▶ **Records for this task**
************

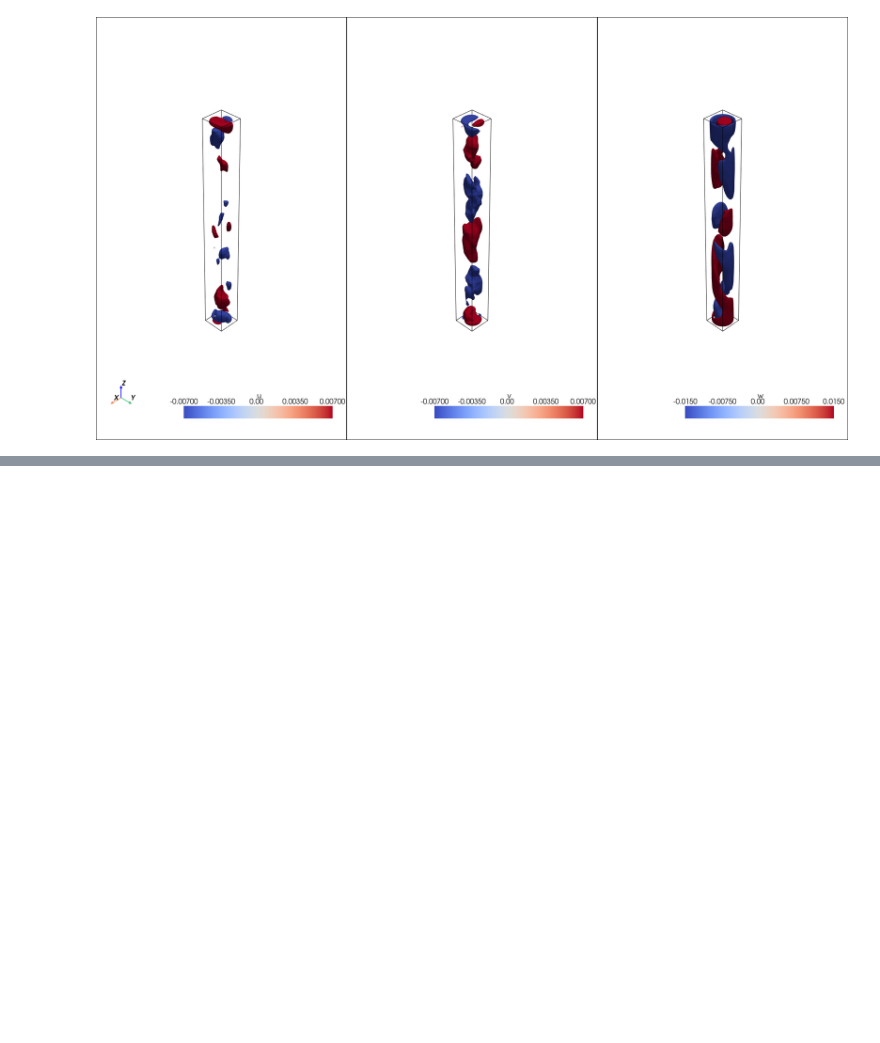
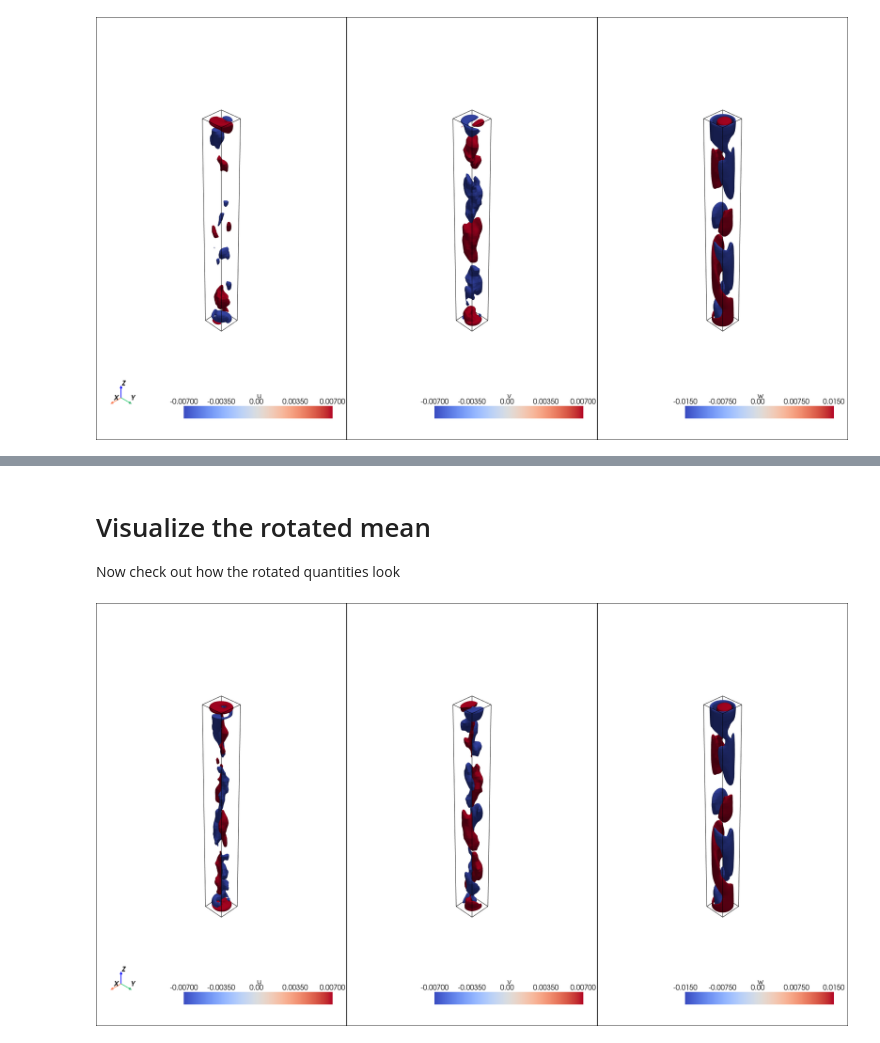
Before and after one commit to nchristensen/pySEMTools, a Jupyter notebook: examples/6-statistics/1-post_processing_mean_fields.ipynb, the cells around one changed output, grey strips where cells are left out. Drawn from its saved outputs; the diff is of its cells as text; code cells hidden in the pictures; blank space fills up the shorter version.

Commit message:
Added example to get statistics plots

```diff
--- a/examples/6-statistics/1-post_processing_mean_fields.ipynb
+++ b/examples/6-statistics/1-post_processing_mean_fields.ipynb
@@ -156,0 +196,51 @@ display(Image(filename=image_path))
+# %% [markdown]
+# Visualize the rotated mean
+
+Now check out how the rotated quantities look
+# %%
+# Load the mesh
+with h5py.File(query_points_fname, 'r') as f:
+    x = f["x"][:]
+    y = f["y"][:]
+    z = f["z"][:]
+
+# Load the interpolated data
+with h5py.File("./rotated_mean_fields.hdf5", 'r') as f:
+    u = f["U_r"][:]
+    v = f["U_th"][:]
+    w = f["U_z"][:]
+
+# Create a structured mesh
+mesh_1 = pv.StructuredGrid(x, y, z)
+mesh_1.point_data["u"] = u.ravel(order='F')
+mesh_1.point_data["v"] = v.ravel(order='F')
+mesh_1.point_data["w"] = w.ravel(order='F')
+
+# Plot
+pl = pv.Plotter(shape=(1, 3), window_size=[1920,1080]) # Size in pixels
+pl.add_axes()
+# plot first row
+pl.subplot(0, 0)
+isos = mesh_1.contour(scalars = "u", isosurfaces = [-0.007, 0.007])
+pl.add_mesh(mesh_1.outline(), color="k")
+pl.add_mesh(isos, opacity=1, cmap="coolwarm")
+
+pl.subplot(0, 1)
+isos = mesh_1.contour(scalars = "v", isosurfaces = [-0.007, 0.007])
+pl.add_mesh(mesh_1.outline(), color="k")
+pl.add_mesh(isos, opacity=1, cmap="coolwarm")
+
+pl.subplot(0, 2)
+isos = mesh_1.contour(scalars = "w", isosurfaces = [-0.015, 0.015])
+pl.add_mesh(mesh_1.outline(), color="k")
+pl.add_mesh(isos, opacity=1, cmap="coolwarm")
+
+#pl.show()
+
+# Capture the plot as an image and show it
+image_path = "static_plot.png"
+pl.screenshot(image_path)
+pl.close()
+display(Image(filename=image_path))
+# %% [output]
+[figure, added]
```
Also changed, not shown: parts of 9 cells of this notebook, 2 other files.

************

An exact copy of all the entries above is required, with every picture left out.

Before and after one commit to nchristensen/pySEMTools, a Jupyter notebook: examples/6-statistics/1-post_processing_mean_fields.ipynb, the cells around one changed output, grey strips where cells are left out. Drawn from its saved outputs; the diff is of its cells as text; code cells hidden in the pictures; blank space fills up the shorter version.

Commit message:
Added example to get statistics plots

```diff
--- a/examples/6-statistics/1-post_processing_mean_fields.ipynb
+++ b/examples/6-statistics/1-post_processing_mean_fields.ipynb
@@ -156,0 +196,51 @@ display(Image(filename=image_path))
+# %% [markdown]
+# Visualize the rotated mean
+
+Now check out how the rotated quantities look
+# %%
+# Load the mesh
+with h5py.File(query_points_fname, 'r') as f:
+    x = f["x"][:]
+    y = f["y"][:]
+    z = f["z"][:]
+
+# Load the interpolated data
+with h5py.File("./rotated_mean_fields.hdf5", 'r') as f:
+    u = f["U_r"][:]
+    v = f["U_th"][:]
+    w = f["U_z"][:]
+
+# Create a structured mesh
+mesh_1 = pv.StructuredGrid(x, y, z)
+mesh_1.point_data["u"] = u.ravel(order='F')
+mesh_1.point_data["v"] = v.ravel(order='F')
+mesh_1.point_data["w"] = w.ravel(order='F')
+
+# Plot
+pl = pv.Plotter(shape=(1, 3), window_size=[1920,1080]) # Size in pixels
+pl.add_axes()
+# plot first row
+pl.subplot(0, 0)
+isos = mesh_1.contour(scalars = "u", isosurfaces = [-0.007, 0.007])
+pl.add_mesh(mesh_1.outline(), color="k")
+pl.add_mesh(isos, opacity=1, cmap="coolwarm")
+
+pl.subplot(0, 1)
+isos = mesh_1.contour(scalars = "v", isosurfaces = [-0.007, 0.007])
+pl.add_mesh(mesh_1.outline(), color="k")
+pl.add_mesh(isos, opacity=1, cmap="coolwarm")
+
+pl.subplot(0, 2)
+isos = mesh_1.contour(scalars = "w", isosurfaces = [-0.015, 0.015])
+pl.add_mesh(mesh_1.outline(), color="k")
+pl.add_mesh(isos, opacity=1, cmap="coolwarm")
+
+#pl.show()
+
+# Capture the plot as an image and show it
+image_path = "static_plot.png"
+pl.screenshot(image_path)
+pl.close()
+display(Image(filename=image_path))
+# %% [output]
+[figure, added]
```
Also changed, not shown: parts of 9 cells of this notebook, 2 other files.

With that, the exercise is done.